LONDON — BBC director general Greg Dyke clashed with the government’s media select committee over the pubcaster’s annual report, released Tuesday, after a member of Parliament likened it to bankrupt U.S. energy giant Enron.
Labor politician Chris Bryant attacked Beeb chair Gavin Davies and the board of governors for producing a report that contained no criticism of the BBC and was “complacent in the extreme.”
“This feels more like an Enron annual report than a BBC annual report,” he said, accusing the pubcaster of glossing over many deficiencies, such as omitting that it had missed its target for independent producer commissions and still hadn’t made digital channels available nationwide.
However, Bryant apologized for implying that the BBC was financially corrupt.
The BBC spent £280 million ($449 million) on programs broadcast on digital channels in 2002-03, compared with $2.82 billion on analog programming. Total program spend was $3.8 billion.
The pubcaster increased spending on programs and services by a further $582 million last year, a 35% increase since 2000, while bringing overheads down to 13% of expenditure from 24% three years ago. Total overhead was $553 million.
BBC Worldwide, the commercial arm of the BBC, returned $197 million for investment in programming and other services, up 16% from last year. Sales from continuing operations, including joint ventures, rose from $1.01 billion in 2001-02 to $1.025 billion in 2002-03.
Total operating profit at the commercial arm tripled to $54.3 million, while profit after exceptional items grew 26% to $51.8 million.

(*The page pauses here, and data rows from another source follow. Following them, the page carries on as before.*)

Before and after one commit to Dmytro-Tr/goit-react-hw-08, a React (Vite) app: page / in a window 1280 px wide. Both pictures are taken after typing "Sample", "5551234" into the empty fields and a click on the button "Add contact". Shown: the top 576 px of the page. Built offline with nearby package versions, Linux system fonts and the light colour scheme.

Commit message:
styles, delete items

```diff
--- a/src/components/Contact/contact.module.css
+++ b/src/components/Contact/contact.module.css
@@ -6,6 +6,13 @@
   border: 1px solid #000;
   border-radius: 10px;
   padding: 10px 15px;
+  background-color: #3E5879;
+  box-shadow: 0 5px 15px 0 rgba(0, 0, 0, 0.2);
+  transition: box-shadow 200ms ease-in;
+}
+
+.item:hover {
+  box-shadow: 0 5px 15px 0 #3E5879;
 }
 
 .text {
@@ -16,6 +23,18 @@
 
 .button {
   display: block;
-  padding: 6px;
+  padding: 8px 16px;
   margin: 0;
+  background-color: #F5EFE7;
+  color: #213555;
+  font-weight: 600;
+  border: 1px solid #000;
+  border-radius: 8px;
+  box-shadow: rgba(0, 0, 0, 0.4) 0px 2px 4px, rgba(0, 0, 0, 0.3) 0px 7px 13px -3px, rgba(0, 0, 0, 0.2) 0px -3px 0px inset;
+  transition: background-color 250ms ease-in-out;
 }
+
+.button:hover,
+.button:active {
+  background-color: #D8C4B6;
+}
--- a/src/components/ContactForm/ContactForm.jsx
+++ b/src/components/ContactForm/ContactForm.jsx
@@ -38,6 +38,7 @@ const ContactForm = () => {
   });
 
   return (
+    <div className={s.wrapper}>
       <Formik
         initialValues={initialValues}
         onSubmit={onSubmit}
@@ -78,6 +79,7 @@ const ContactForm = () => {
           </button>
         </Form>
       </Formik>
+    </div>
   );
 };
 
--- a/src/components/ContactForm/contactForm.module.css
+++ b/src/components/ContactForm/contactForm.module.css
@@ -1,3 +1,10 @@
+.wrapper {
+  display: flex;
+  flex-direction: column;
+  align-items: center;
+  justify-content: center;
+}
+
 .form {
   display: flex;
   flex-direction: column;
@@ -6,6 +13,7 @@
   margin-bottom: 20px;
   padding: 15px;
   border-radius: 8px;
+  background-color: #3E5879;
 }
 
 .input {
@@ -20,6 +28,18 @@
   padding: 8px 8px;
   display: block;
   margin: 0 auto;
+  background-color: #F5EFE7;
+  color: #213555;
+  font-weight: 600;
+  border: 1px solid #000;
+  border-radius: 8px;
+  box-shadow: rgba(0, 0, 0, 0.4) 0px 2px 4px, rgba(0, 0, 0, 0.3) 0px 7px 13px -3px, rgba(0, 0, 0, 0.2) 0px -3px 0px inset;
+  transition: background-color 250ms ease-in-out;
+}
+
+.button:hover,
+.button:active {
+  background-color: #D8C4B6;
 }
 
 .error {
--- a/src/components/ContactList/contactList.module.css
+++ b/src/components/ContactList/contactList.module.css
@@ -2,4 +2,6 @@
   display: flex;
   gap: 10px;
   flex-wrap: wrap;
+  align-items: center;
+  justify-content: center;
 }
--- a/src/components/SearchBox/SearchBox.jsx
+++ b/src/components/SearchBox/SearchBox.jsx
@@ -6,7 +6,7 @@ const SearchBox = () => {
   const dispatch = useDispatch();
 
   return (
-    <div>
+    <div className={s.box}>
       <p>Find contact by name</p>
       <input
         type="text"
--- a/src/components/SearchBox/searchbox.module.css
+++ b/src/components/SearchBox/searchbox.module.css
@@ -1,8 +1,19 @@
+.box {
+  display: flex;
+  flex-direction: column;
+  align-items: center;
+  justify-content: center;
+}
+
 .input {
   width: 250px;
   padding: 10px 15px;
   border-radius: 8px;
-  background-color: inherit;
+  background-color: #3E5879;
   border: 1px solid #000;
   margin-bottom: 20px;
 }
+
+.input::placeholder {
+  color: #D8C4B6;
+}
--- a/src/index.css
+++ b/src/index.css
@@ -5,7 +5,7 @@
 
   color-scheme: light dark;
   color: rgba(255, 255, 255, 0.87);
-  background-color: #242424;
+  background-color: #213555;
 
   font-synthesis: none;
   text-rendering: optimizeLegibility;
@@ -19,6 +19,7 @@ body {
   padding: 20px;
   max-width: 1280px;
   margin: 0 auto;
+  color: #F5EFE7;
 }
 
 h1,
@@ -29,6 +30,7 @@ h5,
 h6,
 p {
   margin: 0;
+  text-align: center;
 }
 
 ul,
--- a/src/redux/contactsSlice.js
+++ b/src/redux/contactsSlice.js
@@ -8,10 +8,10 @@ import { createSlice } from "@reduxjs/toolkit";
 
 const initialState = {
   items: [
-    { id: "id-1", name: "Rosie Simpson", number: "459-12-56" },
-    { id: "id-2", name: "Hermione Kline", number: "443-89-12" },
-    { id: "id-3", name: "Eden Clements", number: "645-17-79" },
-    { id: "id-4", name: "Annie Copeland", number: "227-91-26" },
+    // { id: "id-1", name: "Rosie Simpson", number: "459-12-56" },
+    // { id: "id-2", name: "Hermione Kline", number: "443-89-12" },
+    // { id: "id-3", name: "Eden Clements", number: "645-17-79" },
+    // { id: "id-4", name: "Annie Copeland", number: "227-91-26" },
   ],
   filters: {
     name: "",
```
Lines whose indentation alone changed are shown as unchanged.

Company licensed 40,000 hours of programming internationally, with “The Office,” “The Weakest Link,” “Fimbles” and “The Blue Planet” among the most popular titles.